Nothing may be dropped. Retype the whole listing exactly.
[Source data — start]
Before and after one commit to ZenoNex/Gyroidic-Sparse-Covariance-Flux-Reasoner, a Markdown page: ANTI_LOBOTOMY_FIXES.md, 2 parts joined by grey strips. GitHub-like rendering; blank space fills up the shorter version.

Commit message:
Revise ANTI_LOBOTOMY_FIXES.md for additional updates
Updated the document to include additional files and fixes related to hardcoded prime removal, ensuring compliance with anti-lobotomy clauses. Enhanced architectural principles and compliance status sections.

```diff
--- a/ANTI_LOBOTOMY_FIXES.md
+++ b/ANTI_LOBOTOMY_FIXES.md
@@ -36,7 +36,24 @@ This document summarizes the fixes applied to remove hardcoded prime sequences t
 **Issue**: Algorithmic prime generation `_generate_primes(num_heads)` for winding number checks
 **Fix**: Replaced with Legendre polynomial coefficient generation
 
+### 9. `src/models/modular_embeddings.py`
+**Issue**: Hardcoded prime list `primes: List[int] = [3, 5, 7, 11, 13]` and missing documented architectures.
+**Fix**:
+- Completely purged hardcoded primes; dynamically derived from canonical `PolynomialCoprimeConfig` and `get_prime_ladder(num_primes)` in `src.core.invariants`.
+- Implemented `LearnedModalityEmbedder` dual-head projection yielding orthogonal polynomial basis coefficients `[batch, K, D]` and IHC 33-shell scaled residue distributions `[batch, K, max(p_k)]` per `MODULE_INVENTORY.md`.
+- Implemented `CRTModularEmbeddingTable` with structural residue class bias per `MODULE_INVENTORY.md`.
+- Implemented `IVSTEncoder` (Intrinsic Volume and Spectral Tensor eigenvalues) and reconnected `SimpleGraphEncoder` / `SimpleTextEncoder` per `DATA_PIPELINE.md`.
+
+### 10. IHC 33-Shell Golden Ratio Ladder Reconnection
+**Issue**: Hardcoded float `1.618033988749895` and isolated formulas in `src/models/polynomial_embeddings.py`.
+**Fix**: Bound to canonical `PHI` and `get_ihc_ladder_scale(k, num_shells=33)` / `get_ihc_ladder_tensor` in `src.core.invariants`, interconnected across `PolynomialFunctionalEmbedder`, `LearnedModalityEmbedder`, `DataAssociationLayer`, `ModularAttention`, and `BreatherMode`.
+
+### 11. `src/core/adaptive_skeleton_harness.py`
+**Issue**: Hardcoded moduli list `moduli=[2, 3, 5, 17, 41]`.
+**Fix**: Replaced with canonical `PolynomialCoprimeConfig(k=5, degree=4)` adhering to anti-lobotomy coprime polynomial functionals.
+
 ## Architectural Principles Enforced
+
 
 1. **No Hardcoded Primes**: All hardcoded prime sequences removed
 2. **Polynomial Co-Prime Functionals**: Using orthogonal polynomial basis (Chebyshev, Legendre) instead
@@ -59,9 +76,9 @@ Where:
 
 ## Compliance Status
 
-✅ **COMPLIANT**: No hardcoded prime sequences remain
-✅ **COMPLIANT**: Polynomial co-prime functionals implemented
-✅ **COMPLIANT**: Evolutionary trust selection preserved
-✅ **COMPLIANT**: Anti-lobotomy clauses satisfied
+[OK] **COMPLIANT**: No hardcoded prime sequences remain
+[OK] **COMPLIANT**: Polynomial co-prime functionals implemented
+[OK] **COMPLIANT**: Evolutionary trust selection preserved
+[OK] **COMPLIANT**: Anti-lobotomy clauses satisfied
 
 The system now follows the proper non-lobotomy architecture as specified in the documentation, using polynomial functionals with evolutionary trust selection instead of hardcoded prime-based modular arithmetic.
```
[Source data — finish]
**Written solution**
Before and after one commit to ZenoNex/Gyroidic-Sparse-Covariance-Flux-Reasoner, a Markdown page: ANTI_LOBOTOMY_FIXES.md, 2 parts joined by grey strips. GitHub-like rendering; blank space fills up the shorter version.

Commit message:
Revise ANTI_LOBOTOMY_FIXES.md for additional updates
Updated the document to include additional files and fixes related to hardcoded prime removal, ensuring compliance with anti-lobotomy clauses. Enhanced architectural principles and compliance status sections.

```diff
--- a/ANTI_LOBOTOMY_FIXES.md
+++ b/ANTI_LOBOTOMY_FIXES.md
@@ -36,7 +36,24 @@ This document summarizes the fixes applied to remove hardcoded prime sequences t
 **Issue**: Algorithmic prime generation `_generate_primes(num_heads)` for winding number checks
 **Fix**: Replaced with Legendre polynomial coefficient generation
 
+### 9. `src/models/modular_embeddings.py`
+**Issue**: Hardcoded prime list `primes: List[int] = [3, 5, 7, 11, 13]` and missing documented architectures.
+**Fix**:
+- Completely purged hardcoded primes; dynamically derived from canonical `PolynomialCoprimeConfig` and `get_prime_ladder(num_primes)` in `src.core.invariants`.
+- Implemented `LearnedModalityEmbedder` dual-head projection yielding orthogonal polynomial basis coefficients `[batch, K, D]` and IHC 33-shell scaled residue distributions `[batch, K, max(p_k)]` per `MODULE_INVENTORY.md`.
+- Implemented `CRTModularEmbeddingTable` with structural residue class bias per `MODULE_INVENTORY.md`.
+- Implemented `IVSTEncoder` (Intrinsic Volume and Spectral Tensor eigenvalues) and reconnected `SimpleGraphEncoder` / `SimpleTextEncoder` per `DATA_PIPELINE.md`.
+
+### 10. IHC 33-Shell Golden Ratio Ladder Reconnection
+**Issue**: Hardcoded float `1.618033988749895` and isolated formulas in `src/models/polynomial_embeddings.py`.
+**Fix**: Bound to canonical `PHI` and `get_ihc_ladder_scale(k, num_shells=33)` / `get_ihc_ladder_tensor` in `src.core.invariants`, interconnected across `PolynomialFunctionalEmbedder`, `LearnedModalityEmbedder`, `DataAssociationLayer`, `ModularAttention`, and `BreatherMode`.
+
+### 11. `src/core/adaptive_skeleton_harness.py`
+**Issue**: Hardcoded moduli list `moduli=[2, 3, 5, 17, 41]`.
+**Fix**: Replaced with canonical `PolynomialCoprimeConfig(k=5, degree=4)` adhering to anti-lobotomy coprime polynomial functionals.
+
 ## Architectural Principles Enforced
+
 
 1. **No Hardcoded Primes**: All hardcoded prime sequences removed
 2. **Polynomial Co-Prime Functionals**: Using orthogonal polynomial basis (Chebyshev, Legendre) instead
@@ -59,9 +76,9 @@ Where:
 
 ## Compliance Status
 
-✅ **COMPLIANT**: No hardcoded prime sequences remain
-✅ **COMPLIANT**: Polynomial co-prime functionals implemented
-✅ **COMPLIANT**: Evolutionary trust selection preserved
-✅ **COMPLIANT**: Anti-lobotomy clauses satisfied
+[OK] **COMPLIANT**: No hardcoded prime sequences remain
+[OK] **COMPLIANT**: Polynomial co-prime functionals implemented
+[OK] **COMPLIANT**: Evolutionary trust selection preserved
+[OK] **COMPLIANT**: Anti-lobotomy clauses satisfied
 
 The system now follows the proper non-lobotomy architecture as specified in the documentation, using polynomial functionals with evolutionary trust selection instead of hardcoded prime-based modular arithmetic.
```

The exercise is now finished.